by Rob Richie // Published January 30, 2009
Michael Steele today was elected as the first African-American chair of the Republican National Committee. The former lieutenant governor of Maryland, Steele was a surprise winner who built support during six rounds of voting that reflected key elements of instant runoff voting.

The RNC charter requires that the winner must receive an absolute majority of 85 votes from committee members. If no candidate earns this tally, the election moves on to additional rounds of voting. No candidate needs to drop out, and voters can change their vote. These rules result in public and private deal-making, but promote a consensus-building process.

A second-place finisher in the first round, Steele was the winner in the sixth round of voting after all but one of his opponents had dropped out. Here was how the count went.

CANDIDATE         1st     2nd    3rd    4th    5th    6th Mike Duncan       52       48     51     xx Michael Steele     46       48    44      60      79      91 Katon Dawson     28      29     34     62      69      77 Saul Anuzis         22      24     24     31     20      xx Ken Blackwell      20       19    15     15      xx
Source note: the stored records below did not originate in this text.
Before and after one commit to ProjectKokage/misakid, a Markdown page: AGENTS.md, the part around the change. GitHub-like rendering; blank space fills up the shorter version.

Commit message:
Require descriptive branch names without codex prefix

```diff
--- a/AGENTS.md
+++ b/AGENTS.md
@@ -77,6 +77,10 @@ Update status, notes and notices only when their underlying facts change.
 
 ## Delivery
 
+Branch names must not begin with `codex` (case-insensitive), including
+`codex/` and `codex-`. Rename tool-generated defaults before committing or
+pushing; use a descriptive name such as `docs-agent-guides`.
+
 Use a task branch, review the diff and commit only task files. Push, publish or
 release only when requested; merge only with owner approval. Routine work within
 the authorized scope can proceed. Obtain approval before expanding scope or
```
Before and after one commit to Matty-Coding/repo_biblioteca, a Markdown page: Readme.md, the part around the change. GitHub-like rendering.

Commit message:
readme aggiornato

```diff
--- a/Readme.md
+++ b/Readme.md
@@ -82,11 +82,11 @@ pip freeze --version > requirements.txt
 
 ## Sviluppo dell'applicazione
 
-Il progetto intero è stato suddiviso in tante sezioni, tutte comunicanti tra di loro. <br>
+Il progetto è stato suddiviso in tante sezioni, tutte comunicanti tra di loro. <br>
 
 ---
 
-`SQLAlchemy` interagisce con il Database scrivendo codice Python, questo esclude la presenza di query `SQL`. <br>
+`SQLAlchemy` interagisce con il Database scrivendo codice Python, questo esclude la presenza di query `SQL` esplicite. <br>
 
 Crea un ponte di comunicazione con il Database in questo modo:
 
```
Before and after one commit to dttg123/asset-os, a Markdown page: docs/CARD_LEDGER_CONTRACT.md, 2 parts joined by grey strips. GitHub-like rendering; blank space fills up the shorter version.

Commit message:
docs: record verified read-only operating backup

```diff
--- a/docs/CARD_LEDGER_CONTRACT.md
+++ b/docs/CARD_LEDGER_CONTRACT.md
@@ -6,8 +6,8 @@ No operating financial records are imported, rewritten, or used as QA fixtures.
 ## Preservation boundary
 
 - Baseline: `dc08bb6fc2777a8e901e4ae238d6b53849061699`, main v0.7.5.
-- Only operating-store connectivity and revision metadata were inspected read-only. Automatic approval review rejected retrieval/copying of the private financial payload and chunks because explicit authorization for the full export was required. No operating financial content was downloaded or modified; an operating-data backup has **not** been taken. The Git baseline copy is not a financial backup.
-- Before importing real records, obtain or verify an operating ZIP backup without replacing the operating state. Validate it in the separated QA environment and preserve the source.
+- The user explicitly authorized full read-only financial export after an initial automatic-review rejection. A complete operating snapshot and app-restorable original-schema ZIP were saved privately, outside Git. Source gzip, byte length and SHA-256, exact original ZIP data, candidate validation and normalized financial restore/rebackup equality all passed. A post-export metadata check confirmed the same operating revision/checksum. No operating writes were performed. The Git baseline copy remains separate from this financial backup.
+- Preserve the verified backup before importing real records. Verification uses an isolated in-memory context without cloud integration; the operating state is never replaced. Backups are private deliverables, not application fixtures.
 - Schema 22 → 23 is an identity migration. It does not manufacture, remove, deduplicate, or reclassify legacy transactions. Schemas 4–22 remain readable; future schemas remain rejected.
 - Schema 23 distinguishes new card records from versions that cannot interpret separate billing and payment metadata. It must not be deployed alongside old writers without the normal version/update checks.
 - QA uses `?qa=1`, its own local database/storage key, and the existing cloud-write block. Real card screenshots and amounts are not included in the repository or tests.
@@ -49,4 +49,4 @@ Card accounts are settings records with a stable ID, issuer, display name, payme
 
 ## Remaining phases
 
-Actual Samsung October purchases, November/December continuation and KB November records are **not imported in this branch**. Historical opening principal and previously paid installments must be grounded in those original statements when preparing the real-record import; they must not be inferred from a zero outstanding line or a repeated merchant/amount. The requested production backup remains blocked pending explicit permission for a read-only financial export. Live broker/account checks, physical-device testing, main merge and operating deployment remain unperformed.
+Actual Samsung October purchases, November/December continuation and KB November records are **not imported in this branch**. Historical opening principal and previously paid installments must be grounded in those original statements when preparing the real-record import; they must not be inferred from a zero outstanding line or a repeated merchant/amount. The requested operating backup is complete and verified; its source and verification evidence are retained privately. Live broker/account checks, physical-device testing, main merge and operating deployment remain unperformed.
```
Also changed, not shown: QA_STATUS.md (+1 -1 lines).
No candidate dropped out after the first two rounds of voting, but then, surprisingly, the original first-place candidate Mike Duncan -- the incumbent chair -- dropped out. The count then became very much like instant runoff voting. The last-place candidate Blackwell dropped out after the fourth round and the next weakest candidate Saul Anuzis dropped out after the fifth round. Steele picked up more than two-thirds of their votes, allowing him to win handily after trailing by six votes in the first round and by 62-60 after the fourth round.